Overheard On Campus: Why is it risky to share prescription medication if two people have the same condition?

Contributed by Brooke Vanevenhoven, R.N., M.S.N., A.P.N.P., & Daniel Gittins, M.A.
Introduction by Tyler Achilles, B.A.

Valid question. Unless you know for sure that you absolutely have the same condition (and you’re not just self-diagnosing and/or self-medicating), then I would definitely think it risky to take a medication prescribed to someone else. Even if you’ve been properly diagnosed for the same condition, it’s still risky because different people require different dosages. Did I also mention it’s illegal to share prescription medications? Yeah, illegal. But I bet a lot of students don’t know that. I’ll let the experts elaborate on what I’m trying to say …

Prescription drugs in medicine cabinetBrooke Vanevenhoven, a nurse practitioner at University of Wisconsin-Oshkosh, says …

On the surface it seems harmless for two people to share medication for the same condition. I hear this so often in my practice: “My friend has ADD so I tried her medication and it worked really well.” In some instances, that may be the case, but it doesn’t make it a safe habit to get into. For one thing, it’s illegal to share prescription medications. The prescription is written and intended only for the patient whose name is on the bottle. Next, if your friend is truly benefiting from his or her medication, is it right to take it? Doesn’t he or she need it? These issues just scratch the surface in terms of problems that could arise.

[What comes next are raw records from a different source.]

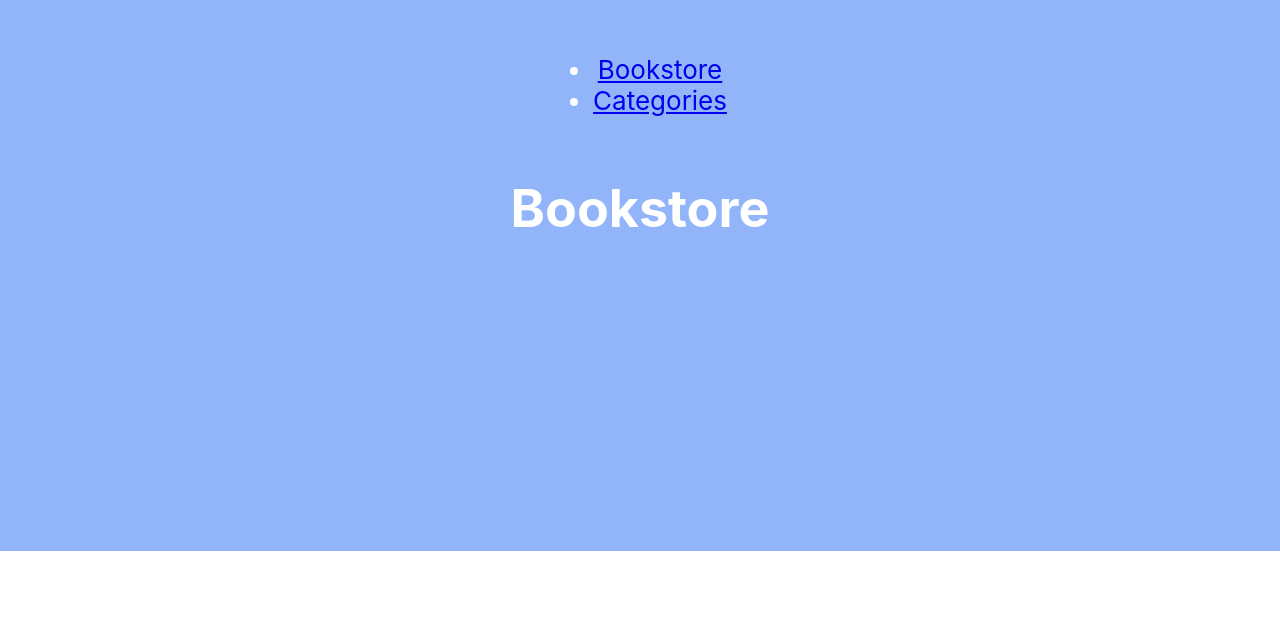
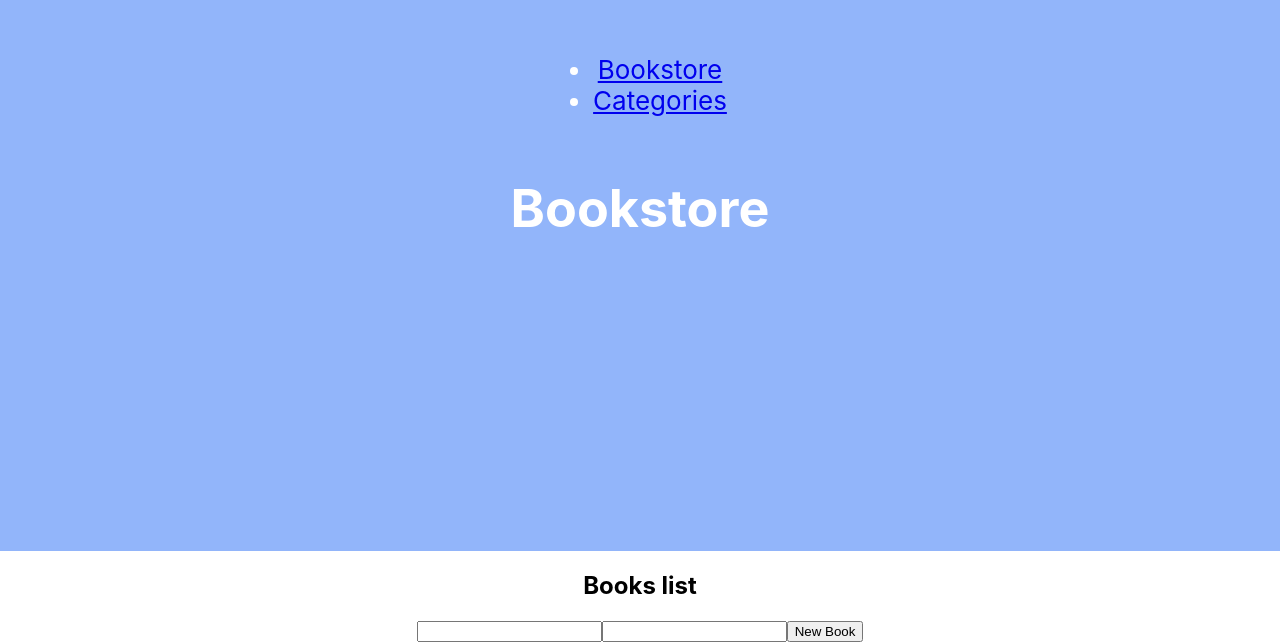
Before and after one commit to jlcarrascof/bookstore-cms, a React (Create React App) app: page / in a window 1280 px wide. Shown: the part 249-891 px from the top of the page. Before the commit the page ends 800 px from the top, so only its background shows below. Built offline with nearby package versions, Linux system fonts and the light colour scheme.

Commit message:
Update BooksList.js component

```diff
--- a/src/components/BooksList.js
+++ b/src/components/BooksList.js
@@ -1,17 +1,23 @@
 import React from 'react';
+import { useSelector } from 'react-redux';
 import Book from './Book';
-
-const data = [
-  { title: 'one book', author: 'one author' },
-  { title: 'second book', author: 'second author' }];
+import NewBook from './NewBook';
 
 function BooksList() {
+  const data = useSelector((state) => state.books);
   return (
-    <>
-      {data.forEach((book) => {
-        <Book title={book.title} author={book.author} />;
-      })}
-    </>
+    <div>
+      <h2>Books list</h2>
+      <ul>
+        {data.value.map((book) => (
+          <Book
+            key={book.item_id}
+            book={book}
+          />
+        ))}
+      </ul>
+      <NewBook />
+    </div>
   );
 }
 
```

Now think of your own body. Do you know if you are allergic to any components of the medication you are sharing with your friend? Have you actually been diagnosed with the same condition or do you just suspect that you have the symptoms? Mental health conditions often vary in their presentation. ADHD and anxiety present similarly, and without diagnosis by a trained professional, you may take ADHD medication that would actually make your anxiety symptoms much worse. Finally, you need to consider possible side effects and medication interactions. If you’re taking another prescription or over-the-counter medication, you could be putting yourself at risk for negative medication interaction. Certain medications can put a patient at risk for weight gain, insomnia, or even cardiac arrythmia.

Bottom line, do not take medication that isn’t prescribed to you and don’t share the medication that is. See your provider, have your symptoms evaluated, and use the treatment that is recommended for you. If you’re dissatisfied with your current treatment, discuss alternatives with your provider before trying them on your own.

Daniel Gittins, coordinator of alcohol and drug programs at Duquesne University, says …

Prescriptions are given to one individual at a time. There are very real risks associated with medications. Just listen to the commercials for prescriptions on TV; the first part of the commercial is about potential benefits, and the second part is a list of risks and side effects. Even if the side effects are slight, they are real. A medication is prescribed with the understanding that the medical personnel know your medical history. They don’t know the history of all the other people you choose to share the medication with.

An example: if a doctor prescribes a stimulant, that medication will have primary benefits but also secondary effects, such as elevated blood pressure, faster heart rate, etc. For person A, whom the medication is prescribed to, it’s assumed that the medical benefits outweigh the risks of the secondary effects. If person B borrows person A’s medication, and is unfamiliar with their medical history – such as family history of high blood pressure, stress, or heart concerns – the risks can be far more significant for person B. Essentially, it’s dangerous to share your medications, so be careful of the risks.

From what the experts are saying, I don’t think it’s a good idea for you to share your prescription medications with anyone. If you have shared them in the past, I would make sure you don’t do it again in the future. I mean you could be hurting your friend, and no one wants to do that, right? Write a comment below or click here for more Overheard On Campus posts.

2 thoughts on “Overheard On Campus: Why is it risky to share prescription medication if two people have the same condition?

  1. Pingback: How to Help Students Understand the Risks of “Study Drugs” « MyStudentBloggy

Leave a Reply

Fill in your details below or click an icon to log in:

WordPress.com Logo

You are commenting using your WordPress.com account. Log Out /  Change )

Google+ photo

You are commenting using your Google+ account. Log Out /  Change )

Twitter picture

You are commenting using your Twitter account. Log Out /  Change )

Facebook photo

You are commenting using your Facebook account. Log Out /  Change )


Connecting to %s